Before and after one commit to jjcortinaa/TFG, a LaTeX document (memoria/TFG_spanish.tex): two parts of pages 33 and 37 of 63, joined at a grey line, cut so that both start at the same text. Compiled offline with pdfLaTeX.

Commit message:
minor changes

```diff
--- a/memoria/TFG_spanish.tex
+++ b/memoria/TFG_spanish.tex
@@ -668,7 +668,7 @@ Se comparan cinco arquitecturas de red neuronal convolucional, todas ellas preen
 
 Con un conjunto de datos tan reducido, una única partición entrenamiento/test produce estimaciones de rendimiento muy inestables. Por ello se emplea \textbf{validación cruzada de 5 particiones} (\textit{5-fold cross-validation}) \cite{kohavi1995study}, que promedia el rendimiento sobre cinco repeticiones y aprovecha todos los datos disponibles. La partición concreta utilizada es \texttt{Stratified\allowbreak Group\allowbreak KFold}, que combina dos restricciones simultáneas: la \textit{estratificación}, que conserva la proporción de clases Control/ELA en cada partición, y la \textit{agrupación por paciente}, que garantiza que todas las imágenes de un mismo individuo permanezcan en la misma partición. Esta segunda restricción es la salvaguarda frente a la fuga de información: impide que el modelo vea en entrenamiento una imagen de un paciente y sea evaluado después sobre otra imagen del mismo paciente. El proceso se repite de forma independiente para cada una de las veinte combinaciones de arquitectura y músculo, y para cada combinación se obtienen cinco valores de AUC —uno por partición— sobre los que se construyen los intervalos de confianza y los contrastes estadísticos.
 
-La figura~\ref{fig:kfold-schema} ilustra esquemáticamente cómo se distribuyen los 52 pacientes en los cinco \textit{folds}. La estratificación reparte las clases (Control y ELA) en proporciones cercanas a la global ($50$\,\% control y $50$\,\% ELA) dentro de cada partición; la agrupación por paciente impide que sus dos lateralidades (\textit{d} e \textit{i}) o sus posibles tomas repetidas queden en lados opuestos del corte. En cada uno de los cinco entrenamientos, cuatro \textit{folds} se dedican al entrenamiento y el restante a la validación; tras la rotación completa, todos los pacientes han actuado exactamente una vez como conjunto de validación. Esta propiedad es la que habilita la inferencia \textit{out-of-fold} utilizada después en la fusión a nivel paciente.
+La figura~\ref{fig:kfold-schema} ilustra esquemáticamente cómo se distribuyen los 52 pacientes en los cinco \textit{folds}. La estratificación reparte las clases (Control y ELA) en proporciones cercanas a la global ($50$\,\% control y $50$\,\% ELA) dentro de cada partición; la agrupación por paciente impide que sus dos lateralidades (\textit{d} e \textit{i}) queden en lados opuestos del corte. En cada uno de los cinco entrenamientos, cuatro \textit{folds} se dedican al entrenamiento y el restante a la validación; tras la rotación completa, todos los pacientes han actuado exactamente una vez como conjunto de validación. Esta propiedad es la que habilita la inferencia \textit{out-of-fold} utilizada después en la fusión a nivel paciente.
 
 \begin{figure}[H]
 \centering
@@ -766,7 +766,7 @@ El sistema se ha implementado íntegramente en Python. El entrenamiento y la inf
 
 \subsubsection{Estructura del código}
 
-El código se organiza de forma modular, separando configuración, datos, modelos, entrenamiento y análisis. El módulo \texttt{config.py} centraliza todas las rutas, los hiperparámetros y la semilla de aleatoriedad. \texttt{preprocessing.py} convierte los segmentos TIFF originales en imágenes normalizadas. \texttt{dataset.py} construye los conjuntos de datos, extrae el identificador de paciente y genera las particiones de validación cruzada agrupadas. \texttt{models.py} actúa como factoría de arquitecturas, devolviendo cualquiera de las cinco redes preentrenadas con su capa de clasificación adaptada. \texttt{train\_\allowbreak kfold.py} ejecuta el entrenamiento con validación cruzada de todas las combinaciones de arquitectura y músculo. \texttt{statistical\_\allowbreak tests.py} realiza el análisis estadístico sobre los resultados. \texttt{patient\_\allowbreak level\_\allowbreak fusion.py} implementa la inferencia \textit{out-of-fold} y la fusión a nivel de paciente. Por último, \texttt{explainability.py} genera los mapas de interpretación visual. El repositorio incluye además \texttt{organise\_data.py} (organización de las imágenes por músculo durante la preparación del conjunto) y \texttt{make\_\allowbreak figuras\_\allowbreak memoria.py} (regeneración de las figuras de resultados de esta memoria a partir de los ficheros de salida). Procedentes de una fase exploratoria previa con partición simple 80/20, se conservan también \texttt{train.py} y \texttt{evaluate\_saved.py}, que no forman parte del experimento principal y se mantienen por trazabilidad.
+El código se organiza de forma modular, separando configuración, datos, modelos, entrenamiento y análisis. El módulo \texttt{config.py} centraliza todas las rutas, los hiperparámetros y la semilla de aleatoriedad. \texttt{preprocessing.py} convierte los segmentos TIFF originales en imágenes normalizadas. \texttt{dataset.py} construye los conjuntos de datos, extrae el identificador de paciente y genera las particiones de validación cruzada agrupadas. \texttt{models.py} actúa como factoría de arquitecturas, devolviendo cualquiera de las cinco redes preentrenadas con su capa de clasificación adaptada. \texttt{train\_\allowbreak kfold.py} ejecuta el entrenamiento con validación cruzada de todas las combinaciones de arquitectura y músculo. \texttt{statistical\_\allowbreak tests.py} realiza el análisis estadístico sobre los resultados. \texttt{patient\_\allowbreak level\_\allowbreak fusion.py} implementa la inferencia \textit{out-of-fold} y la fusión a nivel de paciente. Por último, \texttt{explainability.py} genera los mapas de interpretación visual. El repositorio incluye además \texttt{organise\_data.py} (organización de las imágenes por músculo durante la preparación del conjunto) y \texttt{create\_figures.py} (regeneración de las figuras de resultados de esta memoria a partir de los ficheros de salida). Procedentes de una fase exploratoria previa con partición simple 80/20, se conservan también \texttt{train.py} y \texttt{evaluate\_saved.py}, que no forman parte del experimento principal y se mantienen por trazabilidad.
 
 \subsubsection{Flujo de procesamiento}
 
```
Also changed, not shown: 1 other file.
-*-
Search the material above for the word "reparte", and return each line that holds it.

-La figura~\ref{fig:kfold-schema} ilustra esquemáticamente cómo se distribuyen los 52 pacientes en los cinco \textit{folds}. La estratificación reparte las clases (Control y ELA) en proporciones cercanas a la global ($50$\,\% control y $50$\,\% ELA) dentro de cada partición; la agrupación por paciente impide que sus dos lateralidades (\textit{d} e \textit{i}) o sus posibles tomas repetidas queden en lados opuestos del corte. En cada uno de los cinco entrenamientos, cuatro \textit{folds} se dedican al entrenamiento y el restante a la validación; tras la rotación completa, todos los pacientes han actuado exactamente una vez como conjunto de validación. Esta propiedad es la que habilita la inferencia \textit{out-of-fold} utilizada después en la fusión a nivel paciente.
+La figura~\ref{fig:kfold-schema} ilustra esquemáticamente cómo se distribuyen los 52 pacientes en los cinco \textit{folds}. La estratificación reparte las clases (Control y ELA) en proporciones cercanas a la global ($50$\,\% control y $50$\,\% ELA) dentro de cada partición; la agrupación por paciente impide que sus dos lateralidades (\textit{d} e \textit{i}) queden en lados opuestos del corte. En cada uno de los cinco entrenamientos, cuatro \textit{folds} se dedican al entrenamiento y el restante a la validación; tras la rotación completa, todos los pacientes han actuado exactamente una vez como conjunto de validación. Esta propiedad es la que habilita la inferencia \textit{out-of-fold} utilizada después en la fusión a nivel paciente.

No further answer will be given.